Adult literacy and high school equivalency diploma teachers typically do the following:
Before students enter these education programs, their educational level and skills are assessed. These assessments are typically performed by another staff member; however, in some programs the teacher may conduct the assessments. Based on the results of the assessment and student's goals, teachers develop an individualized education program.
Teachers must formally evaluate their students periodically to determine their progress and potential to go on to the next level of classes. However, they may informally evaluate their students' progress continually.
Adult literacy and high school equivalency diploma teachers often have students of various education levels in their classes. As a result, teachers need to use different teaching strategies and methods that meet all of their students' needs. They may work with students in classes or tutor them one-on-one.
Teachers prepare students for further education and help them to develop skills that they will need in the workplace. For example, they may teach students how to read a contract or how to estimate the cost of materials needed to remodel a kitchen.
There are three basic types of education that adult literacy and high school equivalency diploma teachers provide:
Adult basic education classes teach students the basics of reading, writing, and math. Students who enter these classes usually do not have a high school diploma. They generally are 16 years or older and need to gain proficiency in these skills to improve their job situation.
High school equivalency and adult secondary education classes prepare students to take the test to earn a high school equivalent diploma. Some programs are combined with career preparation programs so that students can earn a high school equivalent diploma and a career-related credential at the same time.
The high school equivalency exam is composed of four subjects: language arts, math, science, and social studies. In addition to teaching these subjects, teachers also help their students improve their skills in communicating, critical thinking, and problem solving - skills they will need to prepare for further education and successful careers.
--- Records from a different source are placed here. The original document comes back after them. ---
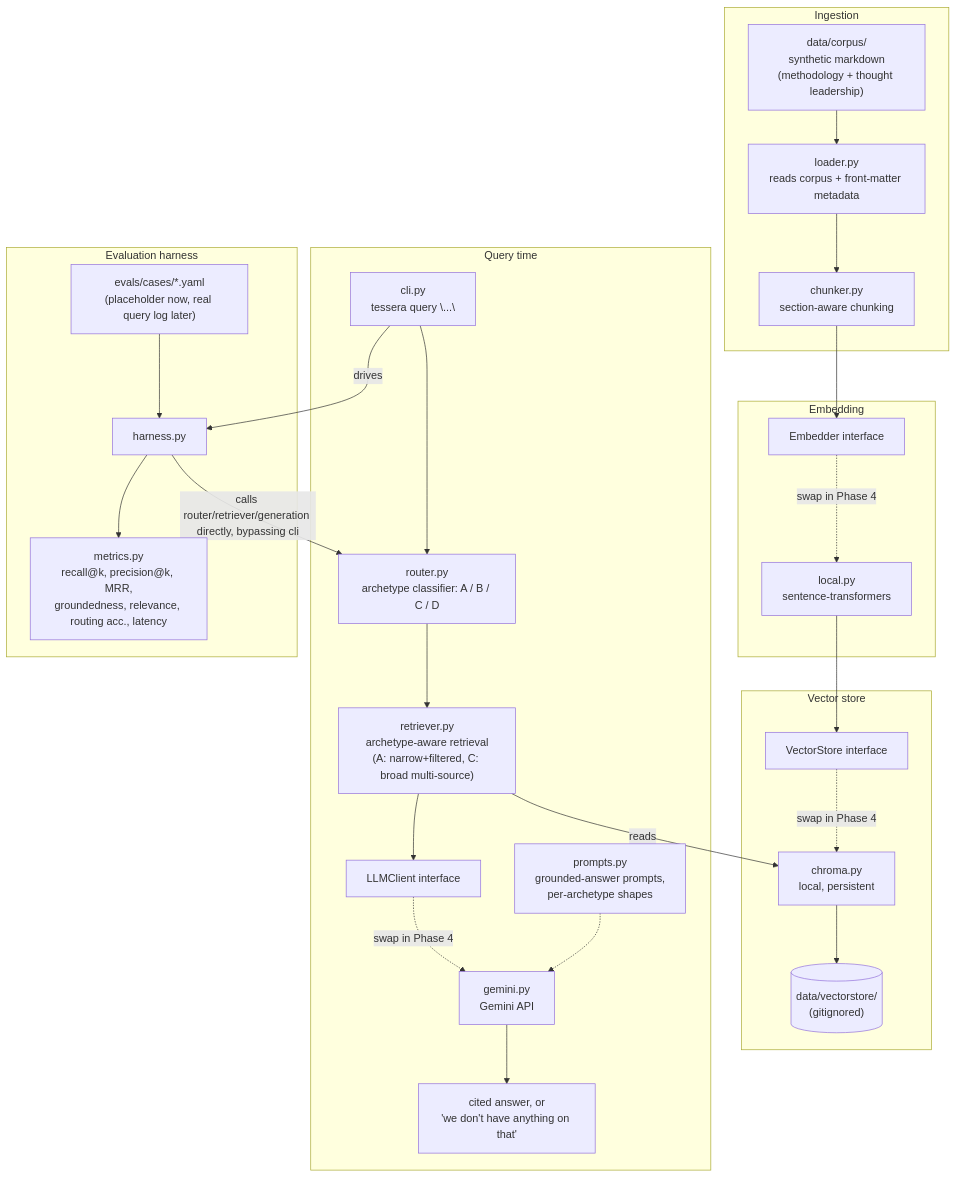
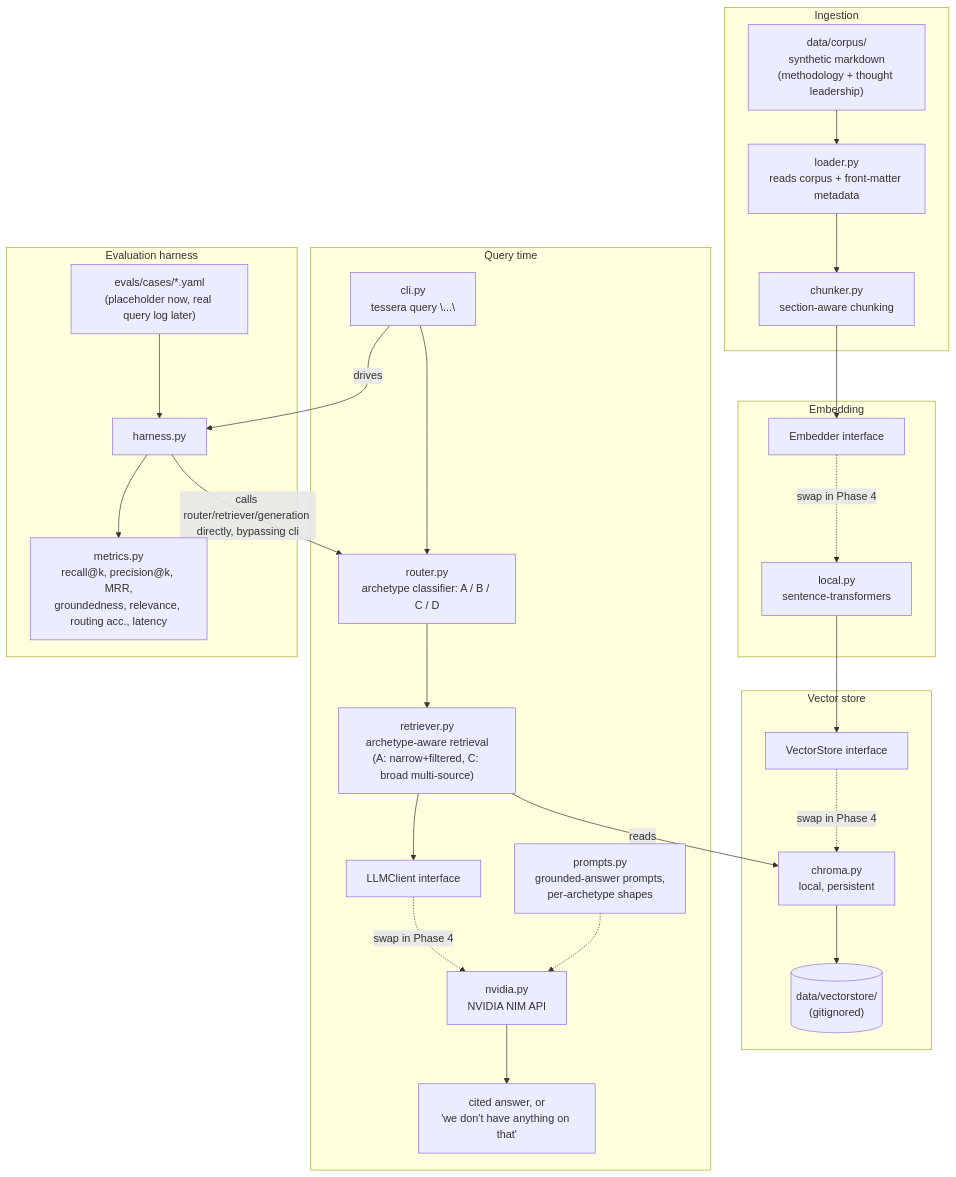
Before and after one commit to ChiragVenkateshaiah/tessera: the diagram in README.md, drawn with Mermaid. The commit also changed other lines of this file and 19 other files, not shown here.

First line of the commit message:
Swap LLM provider from Gemini to NVIDIA NIM (Nemotron-3-Ultra-550B-A55B)

````diff
--- a/README.md
+++ b/README.md
@@ -40,52 +40,52 @@
 ```mermaid
 flowchart TB
     subgraph ingest["Ingestion"]
         corpus["data/corpus/<br/>synthetic markdown<br/>(methodology + thought leadership)"]
         loader["loader.py<br/>reads corpus + front-matter metadata"]
         chunker["chunker.py<br/>section-aware chunking"]
         corpus --> loader --> chunker
     end
 
     subgraph embed["Embedding"]
         embedIface["Embedder interface"]
         embedImpl["local.py<br/>sentence-transformers"]
         embedIface -.swap in Phase 4.-> embedImpl
     end
 
     subgraph store["Vector store"]
         storeIface["VectorStore interface"]
         storeImpl["chroma.py<br/>local, persistent"]
         storeIface -.swap in Phase 4.-> storeImpl
         persisted[("data/vectorstore/<br/>(gitignored)")]
         storeImpl --> persisted
     end
 
     chunker --> embedIface
     embedImpl --> storeIface
 
     subgraph query["Query time"]
         cli["cli.py<br/>tessera query \"...\""]
         router["router.py<br/>archetype classifier: A / B / C / D"]
         retriever["retriever.py<br/>archetype-aware retrieval<br/>(A: narrow+filtered, C: broad multi-source)"]
         genIface["LLMClient interface"]
-        genImpl["gemini.py<br/>Gemini API"]
+        genImpl["nvidia.py<br/>NVIDIA NIM API"]
         prompts["prompts.py<br/>grounded-answer prompts,<br/>per-archetype shapes"]
         cli --> router --> retriever
         retriever -->|reads| storeImpl
         retriever --> genIface
         genIface -.swap in Phase 4.-> genImpl
         prompts -.-> genImpl
         genImpl --> answer["cited answer, or<br/>'we don't have anything on that'"]
     end
 
     subgraph evalh["Evaluation harness"]
         cases["evals/cases/*.yaml<br/>(placeholder now, real query log later)"]
         harness["harness.py"]
         metrics["metrics.py<br/>recall@k, precision@k, MRR,<br/>groundedness, relevance, routing acc., latency"]
         cases --> harness
         harness -->|calls router/retriever/generation directly, bypassing cli| router
         harness --> metrics
     end
 
     cli -->|drives| harness
 ```
````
English as a Second Language (ESL), also called English for Speakers of Other Languages (ESOL), classes teach students to read, write, and speak English. Students in these classes are immigrants to the United States or those whose native language is not English.
ESL teachers often focus on helping their students with practical vocabulary for jobs and daily living. They also may focus on preparing their students to take the citizenship exam.
ESL teachers may have students from many different countries and cultures in their classroom. Because the ESL teacher and the students may not share a common native language, ESL teachers must be creative in fostering communication in the classroom to achieve their education goals.